asked for in England had worked well in their own country that thirty-four Irish representatives—including three Conservatives— voted for Mr. Morgan's Bill ; and is it unreasonable to attribute to the same cause the remarkable fact that every Scotch member who voted or paired—and there were forty-eight—also supported the measure ?

The burial-ground statistics collected by the Church Defence Institution are of no value, in the absence of certain information respecting them which has not yet been furnished. How many of the Dissenting burial-places alleged to be so numerous are full, and how many nearly full ? They are mostly small, and whether full or otherwise, belong not to Nonconformists generally, but to particular bodies, so that the use of them by others is a matter, not of right, but of favour.

Nonconformists do not want to "go on as they have begun," because the multiplication of sectarian burial-places would per- petuate what they deprecate. They wish not for separation, but for union,—the interment in the same grave of the remains of relatives, who need not be divided in death because they have been ecclesiastically apart when living.

The right to use either the church or the churchyard has never

depended on the payment of Church-rates, which were abolished in hundreds of parishes, by the action of the vestries, long before

they were made voluntary by Parliament. The exaction was objected to, not because the buildings and graveyards belonged to Episcopalians, but because Episcopalians, having the use of public property rent-free, were bound to keep them in repair. It is forgotten that all the churchyards which have been closed by Order in Council may be repaired out of the poor-rates, which Dissenters help to pay ; just as it is also forgotten that when Dissenters use the churchyards they pay burial fees, which, they contend, should be available for keeping them in good order.

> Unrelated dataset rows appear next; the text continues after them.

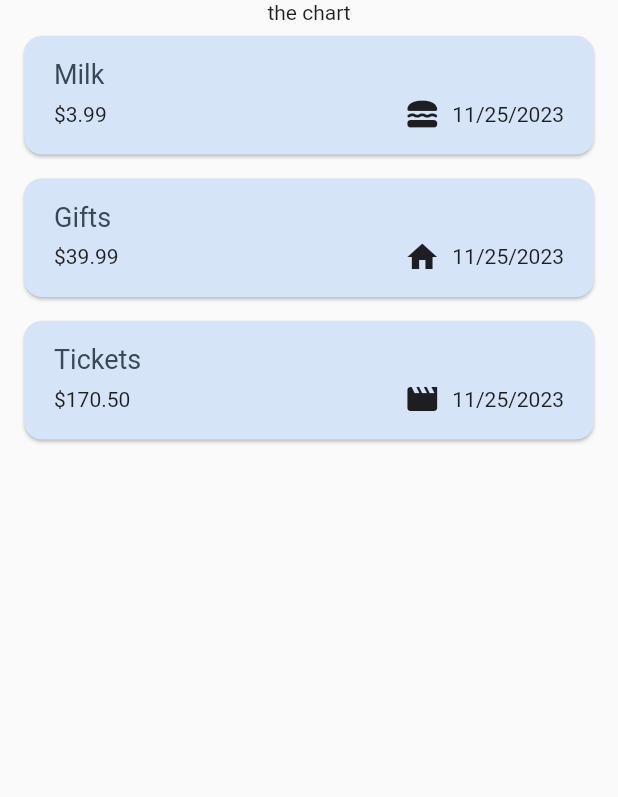
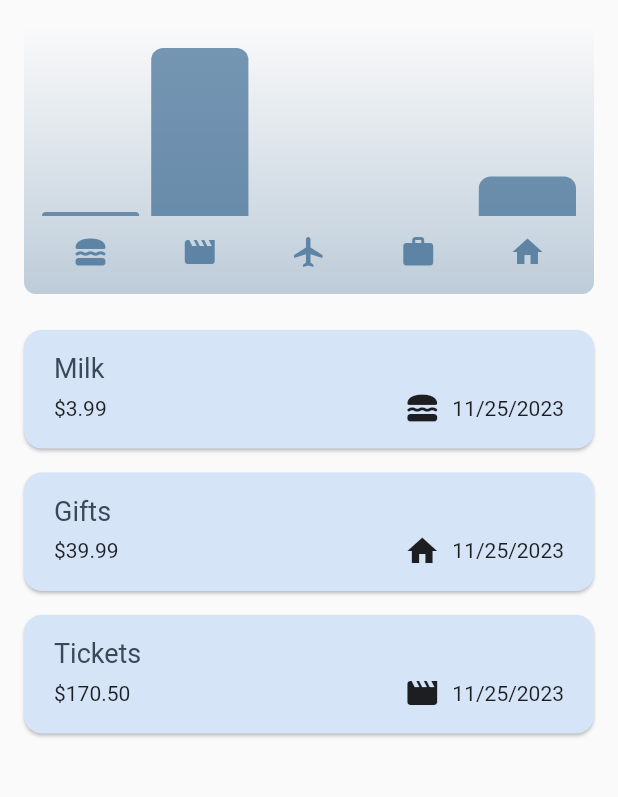
Before and after one commit to abdyevas/Expense_Tracker_App, a Flutter app: the screen it shows after launch, on a phone screen of 412 x 824 dp, the part 84-881 px from its top. Run offline on Flutter 3.47's test engine with Material 2 defaults, Android fonts, the phone set to English and light mode, and no system bars.

Commit message:
add chat bars

```diff
--- a/expense_tracker/lib/models/expense.dart
+++ b/expense_tracker/lib/models/expense.dart
@@ -1,4 +1,3 @@
-import 'package:flutter/foundation.dart';
 import 'package:flutter/material.dart';
 import 'package:uuid/uuid.dart';
 import 'package:intl/intl.dart';
@@ -49,7 +48,7 @@ class ExpenseBucket {
             .where((expense) => expense.categoty == category)
             .toList();
 
-  final Category category;
+  final Categoty category;
   final List<Expense> expenses;
 
   double get totalExpenses {
--- a/expense_tracker/lib/widgets/chart/chart.dart
+++ b/expense_tracker/lib/widgets/chart/chart.dart
@@ -0,0 +1,96 @@
+import 'package:flutter/material.dart';
+
+import 'package:expense_tracker/widgets/chart/chart_bar.dart';
+import 'package:expense_tracker/models/expense.dart';
+
+class Chart extends StatelessWidget {
+  const Chart({super.key, required this.expenses});
+
+  final List<Expense> expenses;
+
+  List<ExpenseBucket> get buckets {
+    return [
+      ExpenseBucket.forCategory(expenses, Categoty.food),
+      ExpenseBucket.forCategory(expenses, Categoty.leisure),
+      ExpenseBucket.forCategory(expenses, Categoty.travel),
+      ExpenseBucket.forCategory(expenses, Categoty.work),
+      ExpenseBucket.forCategory(expenses, Categoty.home),
+    ];
+  }
+
+  double get maxTotalExpense {
+    double maxTotalExpense = 0;
+
+    for (final bucket in buckets) {
+      if (bucket.totalExpenses > maxTotalExpense) {
+        maxTotalExpense = bucket.totalExpenses;
+      }
+    }
+
+    return maxTotalExpense;
+  }
+
+  @override
+  Widget build(BuildContext context) {
+    final isDarkMode =
+        MediaQuery.of(context).platformBrightness == Brightness.dark;
+    return Container(
+      margin: const EdgeInsets.all(16),
+      padding: const EdgeInsets.symmetric(
+        vertical: 16,
+        horizontal: 8,
+      ),
+      width: double.infinity,
+      height: 180,
+      decoration: BoxDecoration(
+        borderRadius: BorderRadius.circular(8),
+        gradient: LinearGradient(
+          colors: [
+            Theme.of(context).colorScheme.primary.withOpacity(0.3),
+            Theme.of(context).colorScheme.primary.withOpacity(0.0)
+          ],
+          begin: Alignment.bottomCenter,
+          end: Alignment.topCenter,
+        ),
+      ),
+      child: Column(
+        children: [
+          Expanded(
+            child: Row(
+              crossAxisAlignment: CrossAxisAlignment.end,
+              children: [
+                for (final bucket in buckets)
+                  ChartBar(
+                    fill: bucket.totalExpenses == 0
+                        ? 0
+                        : bucket.totalExpenses / maxTotalExpense,
+                  )
+              ],
+            ),
+          ),
+          const SizedBox(height: 12),
+          Row(
+            children: buckets
+                .map(
+                  (bucket) => Expanded(
+                    child: Padding(
+                      padding: const EdgeInsets.symmetric(horizontal: 4),
+                      child: Icon(
+                        categoryIcons[bucket.category],
+                        color: isDarkMode
+                            ? Theme.of(context).colorScheme.secondary
+                            : Theme.of(context)
+                                .colorScheme
+                                .primary
+                                .withOpacity(0.7),
+                      ),
+                    ),
+                  ),
+                )
+                .toList(),
+          )
+        ],
+      ),
+    );
+  }
+}
--- a/expense_tracker/lib/widgets/chart/chart_bar.dart
+++ b/expense_tracker/lib/widgets/chart/chart_bar.dart
@@ -0,0 +1,34 @@
+import 'package:flutter/material.dart';
+
+class ChartBar extends StatelessWidget {
+  const ChartBar({
+    super.key,
+    required this.fill,
+  });
+
+  final double fill;
+
+  @override
+  Widget build(BuildContext context) {
+    final isDarkMode =
+        MediaQuery.of(context).platformBrightness == Brightness.dark;
+    return Expanded(
+      child: Padding(
+        padding: const EdgeInsets.symmetric(horizontal: 4),
+        child: FractionallySizedBox(
+          heightFactor: fill,
+          child: DecoratedBox(
+            decoration: BoxDecoration(
+              shape: BoxShape.rectangle,
+              borderRadius:
+                  const BorderRadius.vertical(top: Radius.circular(8)),
+              color: isDarkMode
+                  ? Theme.of(context).colorScheme.secondary
+                  : Theme.of(context).colorScheme.primary.withOpacity(0.65),
+            ),
+          ),
+        ),
+      ),
+    );
+  }
+}
--- a/expense_tracker/lib/widgets/expenses.dart
+++ b/expense_tracker/lib/widgets/expenses.dart
@@ -1,3 +1,4 @@
+import 'package:expense_tracker/widgets/chart/chart.dart';
 import 'package:expense_tracker/widgets/expenses_list/expenses_list.dart';
 import 'package:expense_tracker/widgets/new_expense.dart';
 import 'package:flutter/material.dart';
@@ -95,7 +96,7 @@ class _ExpensesState extends State<Expenses> {
       ),
       body: Column(
         children: [
-          const Text('the chart'),
+          Chart(expenses: _registeredExpenses),
           Expanded(
             child: mainContent,
           ),
```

If the alleged grievance is only imaginary, and all but a few Dissenters are content with the burial service of the Church of England, read by its clergy, then the use made of Mr. Morgan's Bill will be so small, that the scandals and inconveniences which it will occasion will be small also. The two objections are, in fact, inconsistent with and destroy each other.—I am, Sir, &c.,